BBC News Online
August 31, 2002
An alert about industrial pollution threatening the Chinese city of Harbin has cast the spotlight on the huge challenge China faces improving its water system.
In the forested hills above the smoggy central Chinese city of Chongqing, a tiny brook trickles through the tall bamboo. It is called the Qingshuixi, or “pure stream”. Among the trees, a metre-high concrete dam forms a pool that holds around a barrel of clear water. This is the reservoir for over 30 households who live 100 metres downhill and collect their supplies in buckets. In a country where booming headlines boast near-double digit growth, this may seem primitive. But the families here are actually lucky, and certainly better off than the Chinese government’s estimate of 360 million people who lack access to safe drinking water. Beijing says 70% of China’s rivers and lakes are polluted – and more than 100 cities suffer from extreme water shortages. The Qingshuixi provides a classic example of what China’s authorities are up against.
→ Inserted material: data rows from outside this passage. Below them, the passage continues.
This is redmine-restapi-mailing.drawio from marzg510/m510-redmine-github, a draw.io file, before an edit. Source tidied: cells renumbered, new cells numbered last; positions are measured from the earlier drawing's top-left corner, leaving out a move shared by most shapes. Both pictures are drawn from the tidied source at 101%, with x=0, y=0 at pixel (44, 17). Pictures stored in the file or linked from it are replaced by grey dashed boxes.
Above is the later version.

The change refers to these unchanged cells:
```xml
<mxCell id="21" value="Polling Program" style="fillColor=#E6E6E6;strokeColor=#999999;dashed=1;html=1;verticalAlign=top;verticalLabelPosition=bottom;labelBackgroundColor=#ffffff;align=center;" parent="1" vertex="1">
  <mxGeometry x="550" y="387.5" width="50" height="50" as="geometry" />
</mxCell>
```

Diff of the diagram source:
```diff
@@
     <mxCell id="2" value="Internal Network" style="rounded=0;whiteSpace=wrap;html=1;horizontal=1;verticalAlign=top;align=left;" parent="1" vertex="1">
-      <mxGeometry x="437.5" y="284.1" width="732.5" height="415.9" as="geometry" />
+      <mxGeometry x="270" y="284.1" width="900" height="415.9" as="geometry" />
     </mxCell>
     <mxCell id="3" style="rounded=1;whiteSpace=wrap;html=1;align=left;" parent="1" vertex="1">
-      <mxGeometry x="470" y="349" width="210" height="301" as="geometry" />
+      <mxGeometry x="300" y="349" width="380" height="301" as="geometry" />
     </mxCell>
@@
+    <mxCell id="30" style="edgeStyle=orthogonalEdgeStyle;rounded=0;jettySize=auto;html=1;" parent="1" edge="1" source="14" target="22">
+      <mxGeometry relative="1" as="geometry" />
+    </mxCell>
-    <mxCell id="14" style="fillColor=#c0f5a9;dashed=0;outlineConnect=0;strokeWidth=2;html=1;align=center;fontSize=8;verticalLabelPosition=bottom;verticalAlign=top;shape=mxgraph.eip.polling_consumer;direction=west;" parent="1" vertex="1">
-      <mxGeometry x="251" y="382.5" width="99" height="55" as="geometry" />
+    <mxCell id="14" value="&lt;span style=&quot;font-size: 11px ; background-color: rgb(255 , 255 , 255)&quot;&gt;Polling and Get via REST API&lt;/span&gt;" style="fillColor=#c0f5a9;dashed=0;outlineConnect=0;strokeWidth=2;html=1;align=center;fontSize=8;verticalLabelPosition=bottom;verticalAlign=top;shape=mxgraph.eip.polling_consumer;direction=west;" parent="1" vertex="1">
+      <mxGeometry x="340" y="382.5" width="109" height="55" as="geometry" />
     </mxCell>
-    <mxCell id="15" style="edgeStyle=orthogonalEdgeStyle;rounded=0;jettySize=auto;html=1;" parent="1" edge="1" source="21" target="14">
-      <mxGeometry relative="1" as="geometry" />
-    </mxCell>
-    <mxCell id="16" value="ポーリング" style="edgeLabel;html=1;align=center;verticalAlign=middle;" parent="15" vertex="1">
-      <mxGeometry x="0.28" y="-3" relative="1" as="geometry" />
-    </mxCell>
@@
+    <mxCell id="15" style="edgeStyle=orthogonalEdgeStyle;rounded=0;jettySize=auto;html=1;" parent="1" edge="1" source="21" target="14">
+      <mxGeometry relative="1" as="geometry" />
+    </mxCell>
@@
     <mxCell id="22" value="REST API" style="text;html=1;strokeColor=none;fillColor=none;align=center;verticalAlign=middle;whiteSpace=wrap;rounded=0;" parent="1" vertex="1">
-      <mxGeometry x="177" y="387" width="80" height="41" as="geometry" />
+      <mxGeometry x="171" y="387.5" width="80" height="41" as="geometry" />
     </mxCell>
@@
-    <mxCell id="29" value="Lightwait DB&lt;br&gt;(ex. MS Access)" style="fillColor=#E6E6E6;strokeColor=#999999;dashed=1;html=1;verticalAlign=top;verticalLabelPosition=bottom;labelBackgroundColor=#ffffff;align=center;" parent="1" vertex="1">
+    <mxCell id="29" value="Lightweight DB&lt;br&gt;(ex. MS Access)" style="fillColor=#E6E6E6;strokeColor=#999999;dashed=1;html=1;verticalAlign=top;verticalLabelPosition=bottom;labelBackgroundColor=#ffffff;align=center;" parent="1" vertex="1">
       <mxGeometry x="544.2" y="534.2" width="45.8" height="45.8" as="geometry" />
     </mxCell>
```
Once out of the trees, the stream runs through Shandong – a low-income, hillside suburb of Chongqing.
Categories: Beijing Water